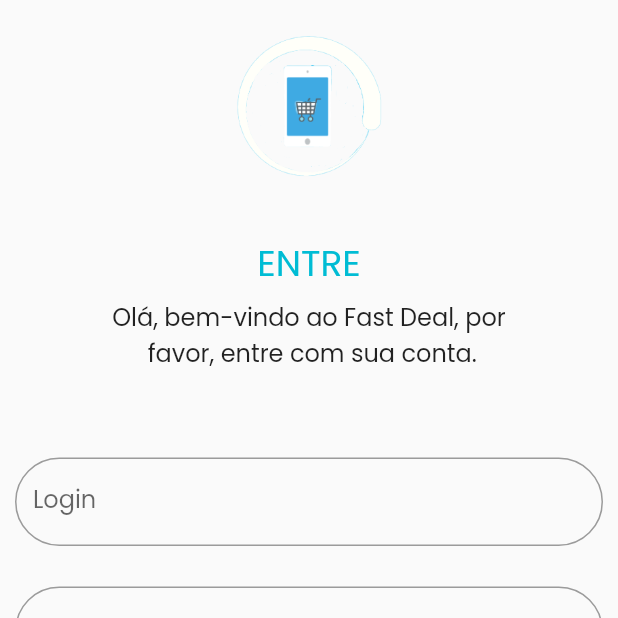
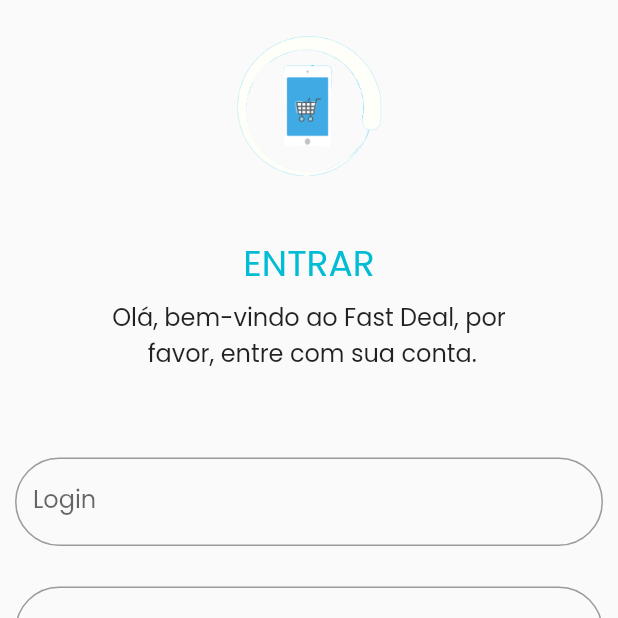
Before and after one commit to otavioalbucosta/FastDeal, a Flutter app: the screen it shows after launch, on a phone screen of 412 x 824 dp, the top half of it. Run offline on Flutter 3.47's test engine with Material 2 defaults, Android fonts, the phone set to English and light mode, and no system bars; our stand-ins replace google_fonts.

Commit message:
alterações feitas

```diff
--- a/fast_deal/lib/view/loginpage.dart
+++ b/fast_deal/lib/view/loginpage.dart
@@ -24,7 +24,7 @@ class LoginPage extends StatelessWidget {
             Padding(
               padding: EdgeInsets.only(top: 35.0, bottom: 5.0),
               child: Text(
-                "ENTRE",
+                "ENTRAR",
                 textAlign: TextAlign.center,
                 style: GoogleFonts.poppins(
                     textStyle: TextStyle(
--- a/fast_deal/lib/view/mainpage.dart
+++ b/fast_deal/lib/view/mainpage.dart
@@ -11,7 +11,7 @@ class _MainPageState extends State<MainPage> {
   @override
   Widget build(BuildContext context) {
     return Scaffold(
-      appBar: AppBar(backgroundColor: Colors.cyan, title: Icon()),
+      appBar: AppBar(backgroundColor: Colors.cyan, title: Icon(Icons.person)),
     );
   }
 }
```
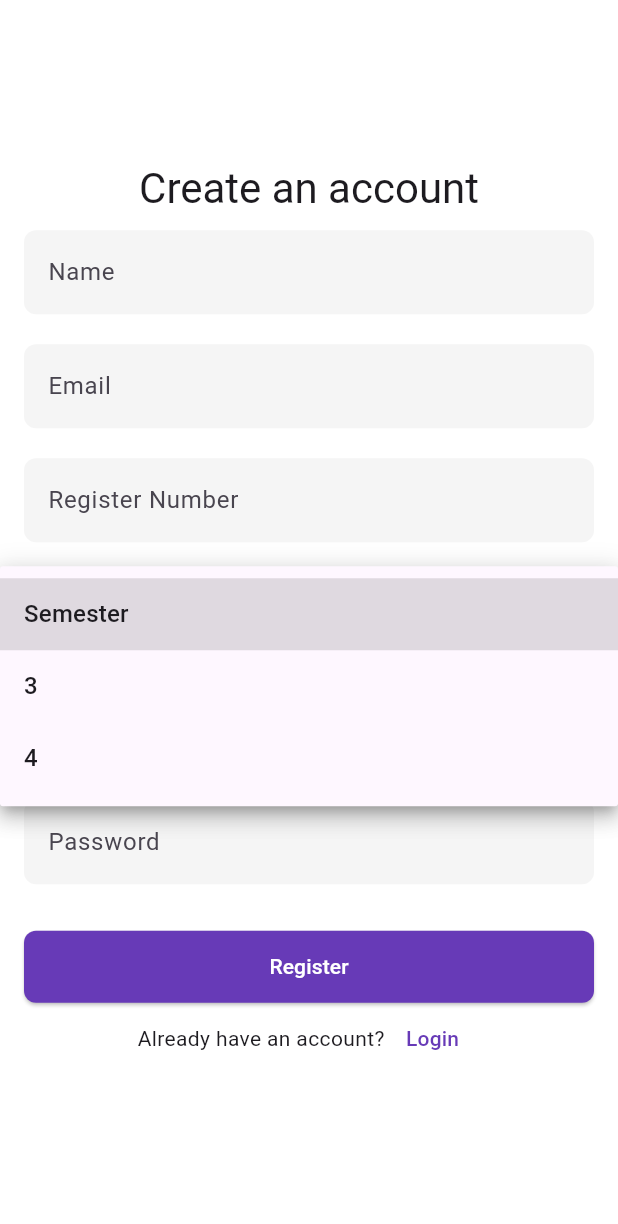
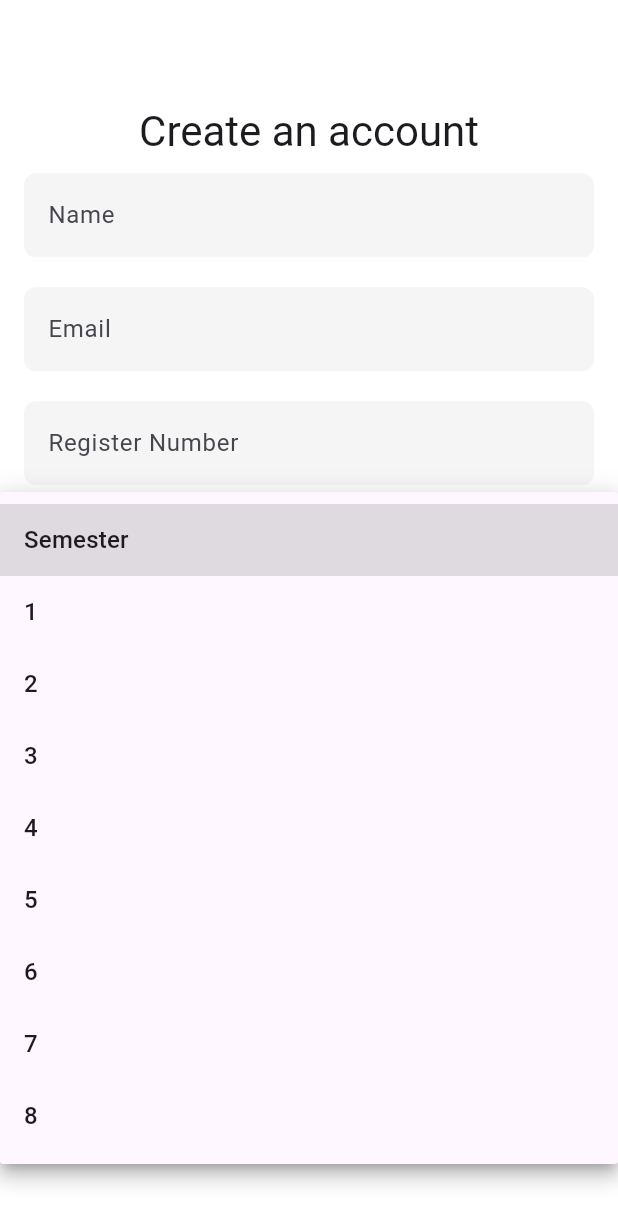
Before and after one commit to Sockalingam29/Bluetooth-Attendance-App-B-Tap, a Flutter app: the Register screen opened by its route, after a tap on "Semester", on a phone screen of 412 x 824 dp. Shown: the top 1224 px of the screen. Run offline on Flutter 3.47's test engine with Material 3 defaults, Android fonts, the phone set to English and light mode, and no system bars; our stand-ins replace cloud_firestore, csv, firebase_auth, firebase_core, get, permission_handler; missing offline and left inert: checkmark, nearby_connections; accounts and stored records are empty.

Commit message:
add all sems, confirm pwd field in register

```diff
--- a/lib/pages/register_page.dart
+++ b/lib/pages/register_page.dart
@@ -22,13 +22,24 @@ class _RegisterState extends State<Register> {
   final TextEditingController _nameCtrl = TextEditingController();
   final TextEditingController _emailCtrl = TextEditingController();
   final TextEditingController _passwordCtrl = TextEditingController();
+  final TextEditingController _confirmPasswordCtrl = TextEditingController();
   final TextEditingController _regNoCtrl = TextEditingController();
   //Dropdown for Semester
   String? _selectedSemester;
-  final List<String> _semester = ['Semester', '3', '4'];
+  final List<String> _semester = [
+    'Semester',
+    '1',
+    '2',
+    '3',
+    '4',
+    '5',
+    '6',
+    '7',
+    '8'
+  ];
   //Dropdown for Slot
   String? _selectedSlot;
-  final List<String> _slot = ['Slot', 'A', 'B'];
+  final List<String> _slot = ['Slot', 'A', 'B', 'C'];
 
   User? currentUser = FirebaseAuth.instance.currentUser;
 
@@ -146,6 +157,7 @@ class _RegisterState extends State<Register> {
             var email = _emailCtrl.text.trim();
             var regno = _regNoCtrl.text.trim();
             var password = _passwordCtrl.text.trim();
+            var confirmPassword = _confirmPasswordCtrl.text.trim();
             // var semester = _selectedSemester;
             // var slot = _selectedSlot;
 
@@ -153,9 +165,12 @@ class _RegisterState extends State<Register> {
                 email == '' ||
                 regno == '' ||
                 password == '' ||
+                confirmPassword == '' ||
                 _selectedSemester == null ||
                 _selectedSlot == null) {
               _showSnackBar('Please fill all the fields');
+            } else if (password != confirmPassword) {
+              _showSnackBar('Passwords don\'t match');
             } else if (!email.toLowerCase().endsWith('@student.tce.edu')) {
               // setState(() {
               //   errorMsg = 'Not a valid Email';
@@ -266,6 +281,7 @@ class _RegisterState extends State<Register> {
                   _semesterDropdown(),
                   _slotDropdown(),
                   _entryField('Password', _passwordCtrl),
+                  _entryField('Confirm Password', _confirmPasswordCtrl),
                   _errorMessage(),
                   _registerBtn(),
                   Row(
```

━━━━━━━━━━

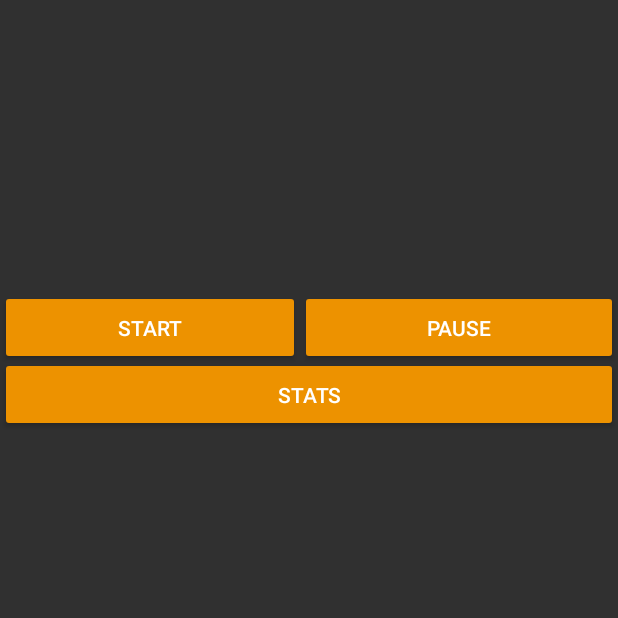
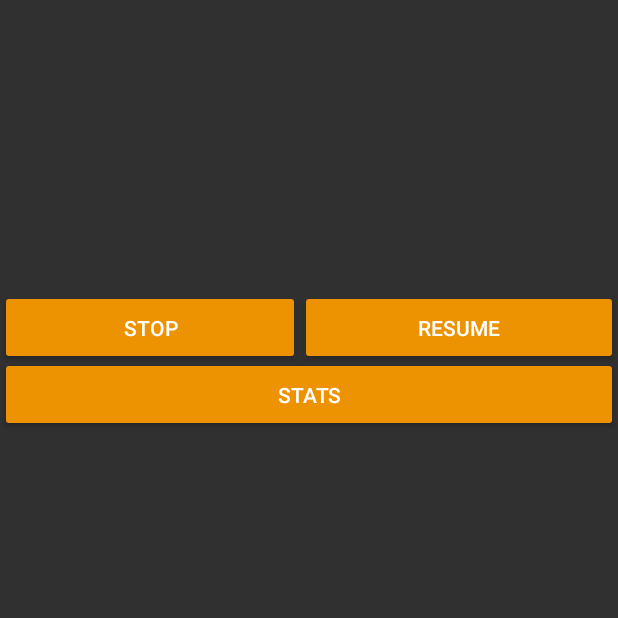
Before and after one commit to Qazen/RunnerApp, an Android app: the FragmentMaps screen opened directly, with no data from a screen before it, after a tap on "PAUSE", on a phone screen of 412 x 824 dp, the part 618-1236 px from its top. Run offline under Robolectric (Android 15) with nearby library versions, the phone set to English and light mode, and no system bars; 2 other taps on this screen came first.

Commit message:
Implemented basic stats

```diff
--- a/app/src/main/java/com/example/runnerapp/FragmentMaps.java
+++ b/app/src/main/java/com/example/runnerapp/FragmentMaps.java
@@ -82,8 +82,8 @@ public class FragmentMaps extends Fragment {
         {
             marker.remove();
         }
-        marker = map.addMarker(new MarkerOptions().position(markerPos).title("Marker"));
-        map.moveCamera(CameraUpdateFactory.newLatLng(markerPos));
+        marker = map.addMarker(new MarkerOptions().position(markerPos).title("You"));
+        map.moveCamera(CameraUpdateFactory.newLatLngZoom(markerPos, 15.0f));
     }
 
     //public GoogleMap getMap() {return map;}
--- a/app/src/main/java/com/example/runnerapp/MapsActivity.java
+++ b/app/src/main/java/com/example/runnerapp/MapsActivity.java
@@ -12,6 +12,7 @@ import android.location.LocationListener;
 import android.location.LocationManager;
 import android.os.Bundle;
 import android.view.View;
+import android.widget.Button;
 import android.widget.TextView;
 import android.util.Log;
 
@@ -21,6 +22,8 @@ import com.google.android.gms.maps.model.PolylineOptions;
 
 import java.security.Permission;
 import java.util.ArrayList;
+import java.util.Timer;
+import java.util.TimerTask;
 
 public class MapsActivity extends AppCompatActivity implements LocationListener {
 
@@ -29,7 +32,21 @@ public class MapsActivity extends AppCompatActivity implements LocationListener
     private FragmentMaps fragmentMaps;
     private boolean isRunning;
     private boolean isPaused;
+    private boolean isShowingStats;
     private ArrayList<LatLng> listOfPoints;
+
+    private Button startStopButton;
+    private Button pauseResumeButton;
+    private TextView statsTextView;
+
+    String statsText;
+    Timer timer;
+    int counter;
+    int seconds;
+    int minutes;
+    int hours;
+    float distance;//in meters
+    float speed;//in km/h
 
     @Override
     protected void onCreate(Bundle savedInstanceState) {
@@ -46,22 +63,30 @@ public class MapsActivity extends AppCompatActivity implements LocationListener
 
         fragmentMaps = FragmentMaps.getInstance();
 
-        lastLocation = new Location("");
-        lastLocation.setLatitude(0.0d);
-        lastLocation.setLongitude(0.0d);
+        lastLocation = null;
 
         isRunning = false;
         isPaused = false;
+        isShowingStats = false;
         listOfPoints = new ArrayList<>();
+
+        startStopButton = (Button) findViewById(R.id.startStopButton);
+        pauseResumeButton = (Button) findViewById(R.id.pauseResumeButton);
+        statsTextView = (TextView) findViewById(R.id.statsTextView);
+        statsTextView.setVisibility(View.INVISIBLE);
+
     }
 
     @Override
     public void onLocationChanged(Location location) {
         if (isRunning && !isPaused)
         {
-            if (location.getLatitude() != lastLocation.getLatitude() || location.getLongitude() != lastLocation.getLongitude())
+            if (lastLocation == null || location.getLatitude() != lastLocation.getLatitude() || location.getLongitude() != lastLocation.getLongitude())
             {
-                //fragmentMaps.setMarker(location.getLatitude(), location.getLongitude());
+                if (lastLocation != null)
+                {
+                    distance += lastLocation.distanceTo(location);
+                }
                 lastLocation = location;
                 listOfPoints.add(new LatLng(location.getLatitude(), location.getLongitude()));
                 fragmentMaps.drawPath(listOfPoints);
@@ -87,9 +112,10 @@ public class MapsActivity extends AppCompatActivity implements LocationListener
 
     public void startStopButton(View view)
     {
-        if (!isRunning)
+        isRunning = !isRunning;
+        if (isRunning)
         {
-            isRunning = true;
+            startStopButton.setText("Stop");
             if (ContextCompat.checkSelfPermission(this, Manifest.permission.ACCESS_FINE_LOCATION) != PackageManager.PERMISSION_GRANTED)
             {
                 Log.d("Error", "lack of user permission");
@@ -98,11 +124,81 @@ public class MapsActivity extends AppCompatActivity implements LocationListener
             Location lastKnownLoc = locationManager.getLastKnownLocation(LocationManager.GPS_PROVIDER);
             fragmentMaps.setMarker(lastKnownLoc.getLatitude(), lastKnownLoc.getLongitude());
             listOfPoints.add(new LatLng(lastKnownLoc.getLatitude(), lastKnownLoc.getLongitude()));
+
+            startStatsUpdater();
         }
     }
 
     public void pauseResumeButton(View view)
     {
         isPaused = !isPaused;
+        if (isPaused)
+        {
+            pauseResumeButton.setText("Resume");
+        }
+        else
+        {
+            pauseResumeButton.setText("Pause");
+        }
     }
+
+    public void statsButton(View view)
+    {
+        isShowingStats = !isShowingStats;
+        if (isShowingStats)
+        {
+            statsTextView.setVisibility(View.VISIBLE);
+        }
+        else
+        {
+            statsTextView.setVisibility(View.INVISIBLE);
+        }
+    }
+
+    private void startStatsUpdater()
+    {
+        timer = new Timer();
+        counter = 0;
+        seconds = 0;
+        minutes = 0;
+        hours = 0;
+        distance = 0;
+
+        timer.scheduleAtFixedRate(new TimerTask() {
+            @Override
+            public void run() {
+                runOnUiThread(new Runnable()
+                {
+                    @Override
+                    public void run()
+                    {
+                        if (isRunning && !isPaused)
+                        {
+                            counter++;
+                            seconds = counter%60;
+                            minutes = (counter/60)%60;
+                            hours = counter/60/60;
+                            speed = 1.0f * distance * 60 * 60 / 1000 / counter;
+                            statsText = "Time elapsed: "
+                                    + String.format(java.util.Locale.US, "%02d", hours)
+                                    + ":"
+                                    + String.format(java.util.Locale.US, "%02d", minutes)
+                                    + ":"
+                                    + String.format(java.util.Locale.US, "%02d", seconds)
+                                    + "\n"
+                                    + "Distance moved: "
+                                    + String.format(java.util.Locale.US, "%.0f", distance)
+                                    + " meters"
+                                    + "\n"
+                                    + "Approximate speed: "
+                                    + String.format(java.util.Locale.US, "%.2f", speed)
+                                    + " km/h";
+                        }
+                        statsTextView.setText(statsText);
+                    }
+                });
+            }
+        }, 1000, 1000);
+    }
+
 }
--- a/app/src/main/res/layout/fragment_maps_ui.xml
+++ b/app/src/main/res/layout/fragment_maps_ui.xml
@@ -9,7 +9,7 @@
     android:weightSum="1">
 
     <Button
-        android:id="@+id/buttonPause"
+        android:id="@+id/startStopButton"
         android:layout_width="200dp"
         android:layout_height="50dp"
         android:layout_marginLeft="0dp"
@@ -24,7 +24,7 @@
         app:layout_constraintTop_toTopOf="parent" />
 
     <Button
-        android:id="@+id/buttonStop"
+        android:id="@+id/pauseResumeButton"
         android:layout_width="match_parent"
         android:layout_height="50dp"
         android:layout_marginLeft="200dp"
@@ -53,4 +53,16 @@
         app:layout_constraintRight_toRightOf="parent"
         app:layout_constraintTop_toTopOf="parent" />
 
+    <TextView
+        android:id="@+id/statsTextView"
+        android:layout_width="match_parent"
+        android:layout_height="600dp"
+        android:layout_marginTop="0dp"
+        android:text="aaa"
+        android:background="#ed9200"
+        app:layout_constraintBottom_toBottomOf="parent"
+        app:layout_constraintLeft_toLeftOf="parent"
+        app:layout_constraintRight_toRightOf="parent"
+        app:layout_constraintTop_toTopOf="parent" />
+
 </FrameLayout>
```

━━━━━━━━━━

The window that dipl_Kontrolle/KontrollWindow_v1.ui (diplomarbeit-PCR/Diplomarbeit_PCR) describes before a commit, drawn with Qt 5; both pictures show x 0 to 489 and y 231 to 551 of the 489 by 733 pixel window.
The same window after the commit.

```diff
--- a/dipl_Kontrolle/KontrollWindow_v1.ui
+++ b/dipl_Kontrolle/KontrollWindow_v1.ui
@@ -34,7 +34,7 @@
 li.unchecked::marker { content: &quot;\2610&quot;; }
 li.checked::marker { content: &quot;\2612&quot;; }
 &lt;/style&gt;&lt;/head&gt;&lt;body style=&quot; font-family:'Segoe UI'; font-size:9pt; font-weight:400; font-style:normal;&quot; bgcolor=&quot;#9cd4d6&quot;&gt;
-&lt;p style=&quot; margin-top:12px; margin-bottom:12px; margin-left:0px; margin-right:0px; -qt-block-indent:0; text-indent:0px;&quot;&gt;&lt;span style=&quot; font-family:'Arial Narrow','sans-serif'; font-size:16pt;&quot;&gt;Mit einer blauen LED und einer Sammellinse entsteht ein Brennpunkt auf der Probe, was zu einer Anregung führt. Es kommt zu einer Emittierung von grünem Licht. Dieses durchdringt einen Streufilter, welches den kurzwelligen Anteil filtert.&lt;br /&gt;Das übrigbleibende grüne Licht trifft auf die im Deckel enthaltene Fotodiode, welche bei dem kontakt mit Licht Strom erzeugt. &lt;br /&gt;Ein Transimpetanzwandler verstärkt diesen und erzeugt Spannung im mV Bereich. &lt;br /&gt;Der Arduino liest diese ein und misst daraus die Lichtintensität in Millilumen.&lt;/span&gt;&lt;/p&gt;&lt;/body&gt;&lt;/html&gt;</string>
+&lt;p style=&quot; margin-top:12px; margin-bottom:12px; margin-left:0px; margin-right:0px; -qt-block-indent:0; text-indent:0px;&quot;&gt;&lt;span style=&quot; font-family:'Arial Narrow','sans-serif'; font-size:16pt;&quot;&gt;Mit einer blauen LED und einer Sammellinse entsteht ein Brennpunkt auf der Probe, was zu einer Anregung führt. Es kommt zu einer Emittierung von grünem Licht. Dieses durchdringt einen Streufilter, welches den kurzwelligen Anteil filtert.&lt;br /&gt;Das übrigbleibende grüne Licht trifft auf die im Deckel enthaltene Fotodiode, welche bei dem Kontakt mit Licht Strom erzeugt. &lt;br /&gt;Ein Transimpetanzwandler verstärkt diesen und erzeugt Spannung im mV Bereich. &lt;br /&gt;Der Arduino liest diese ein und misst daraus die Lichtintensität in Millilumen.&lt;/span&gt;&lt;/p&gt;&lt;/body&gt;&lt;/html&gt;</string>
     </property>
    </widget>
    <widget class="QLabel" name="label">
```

━━━━━━━━━━

▶ TASK REQUIREMENTS:
Say how many lines of the material above contain the string "setText". Write nothing but the number.

▶ OUTPUT BELOW:
4